    what they want with the code as long as they follow the crediting requirements
    in their own software. This means they can potentially take libLAS, roll it
    internal to their organization, and continue on their way. From a practical
    and cost-benefit standpoint, it is definitely not in their interest to do
    that, however. libLAS’ development continues to march forward at a pace that
    is hard for an organization to keep up with. As long as libLAS’ direction as a
    software development concern continues to move forward, this momentum will
    help to preclude folks from taking the code and forking it internal to their
    organization. This inertia also increases as more folks use the software. Or,
    alternatively, an organization will make that mistake once, and then work hard
    to push their changes back into the mainline development effort so they can
    continue to receive the benefits/features that it ends up missing out on due
    to their internal fork.

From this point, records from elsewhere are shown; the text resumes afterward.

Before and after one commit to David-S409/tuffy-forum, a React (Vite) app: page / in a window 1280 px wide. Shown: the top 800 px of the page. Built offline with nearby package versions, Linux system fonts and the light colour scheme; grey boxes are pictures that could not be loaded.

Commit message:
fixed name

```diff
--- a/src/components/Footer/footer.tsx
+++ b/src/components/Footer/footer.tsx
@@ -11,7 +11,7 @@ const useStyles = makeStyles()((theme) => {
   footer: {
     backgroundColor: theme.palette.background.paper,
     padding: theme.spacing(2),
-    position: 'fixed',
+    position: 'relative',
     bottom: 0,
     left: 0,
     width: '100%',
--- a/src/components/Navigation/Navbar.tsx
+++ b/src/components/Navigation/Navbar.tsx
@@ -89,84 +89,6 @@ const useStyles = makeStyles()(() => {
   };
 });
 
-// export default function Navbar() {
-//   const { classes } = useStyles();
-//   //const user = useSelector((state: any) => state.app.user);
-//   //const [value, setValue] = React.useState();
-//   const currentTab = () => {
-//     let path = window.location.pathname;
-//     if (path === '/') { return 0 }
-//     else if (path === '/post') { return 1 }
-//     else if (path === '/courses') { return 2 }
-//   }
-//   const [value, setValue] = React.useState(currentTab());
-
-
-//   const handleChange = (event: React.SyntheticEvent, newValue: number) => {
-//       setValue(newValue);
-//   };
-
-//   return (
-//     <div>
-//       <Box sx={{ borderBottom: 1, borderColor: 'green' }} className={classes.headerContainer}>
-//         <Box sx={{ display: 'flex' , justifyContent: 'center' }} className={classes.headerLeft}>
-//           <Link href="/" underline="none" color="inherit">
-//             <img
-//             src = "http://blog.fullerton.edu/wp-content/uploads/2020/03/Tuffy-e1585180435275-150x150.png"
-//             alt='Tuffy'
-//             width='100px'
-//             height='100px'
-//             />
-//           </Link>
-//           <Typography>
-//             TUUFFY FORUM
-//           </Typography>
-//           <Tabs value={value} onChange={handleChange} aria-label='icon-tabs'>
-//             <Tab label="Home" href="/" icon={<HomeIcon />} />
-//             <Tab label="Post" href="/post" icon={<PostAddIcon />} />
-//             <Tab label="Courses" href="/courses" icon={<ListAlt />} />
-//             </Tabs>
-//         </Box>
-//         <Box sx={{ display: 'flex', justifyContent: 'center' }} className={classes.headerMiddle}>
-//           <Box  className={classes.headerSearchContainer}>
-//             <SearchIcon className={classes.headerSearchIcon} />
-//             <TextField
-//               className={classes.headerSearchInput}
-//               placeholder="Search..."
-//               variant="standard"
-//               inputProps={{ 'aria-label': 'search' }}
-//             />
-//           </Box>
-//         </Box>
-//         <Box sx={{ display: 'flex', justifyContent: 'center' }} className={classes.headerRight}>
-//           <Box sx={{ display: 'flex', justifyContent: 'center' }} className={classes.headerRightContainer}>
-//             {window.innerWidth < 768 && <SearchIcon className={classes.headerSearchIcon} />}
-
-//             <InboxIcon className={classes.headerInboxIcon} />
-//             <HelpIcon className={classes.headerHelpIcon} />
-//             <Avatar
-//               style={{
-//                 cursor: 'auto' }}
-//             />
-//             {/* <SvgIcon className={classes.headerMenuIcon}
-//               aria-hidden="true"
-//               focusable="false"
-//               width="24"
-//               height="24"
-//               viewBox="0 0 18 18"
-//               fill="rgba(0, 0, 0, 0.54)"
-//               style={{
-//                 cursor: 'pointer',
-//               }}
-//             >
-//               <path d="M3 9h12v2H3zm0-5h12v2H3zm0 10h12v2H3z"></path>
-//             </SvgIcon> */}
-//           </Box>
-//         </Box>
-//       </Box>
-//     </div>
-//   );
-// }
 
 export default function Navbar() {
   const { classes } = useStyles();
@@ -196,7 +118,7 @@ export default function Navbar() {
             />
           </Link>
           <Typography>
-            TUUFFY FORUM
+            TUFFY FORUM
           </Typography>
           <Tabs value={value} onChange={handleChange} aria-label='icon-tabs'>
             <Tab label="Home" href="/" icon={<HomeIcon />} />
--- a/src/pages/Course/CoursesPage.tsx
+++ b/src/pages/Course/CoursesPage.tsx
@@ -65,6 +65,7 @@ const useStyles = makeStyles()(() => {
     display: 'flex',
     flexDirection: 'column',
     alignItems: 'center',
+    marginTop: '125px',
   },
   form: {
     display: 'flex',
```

    I think your choices for an open source software license for something like this
    boil down to two different varieties — liberal like libLAS uses (BSD) or
    something more conservative like the LGPL. A pure GPL (2.0 or 3.0) license
    will definitely scare away the commercial interests, but LGPL would still allow them
    to use the software in their own packages with the restriction that any improvements
    they make to the software are also made freely available. This may be a good
    compromise for those looking to enforce some sort of collaboration, but in the
    end the thing that incentivizes organizations to give back is whether or not the
    software is both a) better than they can maintain themselves and b) continues
    forward at a pace that they can’t keep up with.

    In my opinion, a good data transport specification is both pieces — a document
    and an implementation. You can have one without the other, but both together
    can help ensure a long-standing level playing field and provide an arena for
    constructive competition in your industry. The choice of software license isn’t
    as important as the specification committee blessing an implementation and
    providing for a validation suite to test whether or not independent implementations
    conform to the specification. The implementation is what ultimately determines
    whose interpretations of the specification are correct, and the committee should
    do all that it can to help ensure that its intent is understood and followed.

Leave a Reply

Your email address will not be published. Required fields are marked *

*

This site uses Akismet to reduce spam. Learn how your comment data is processed.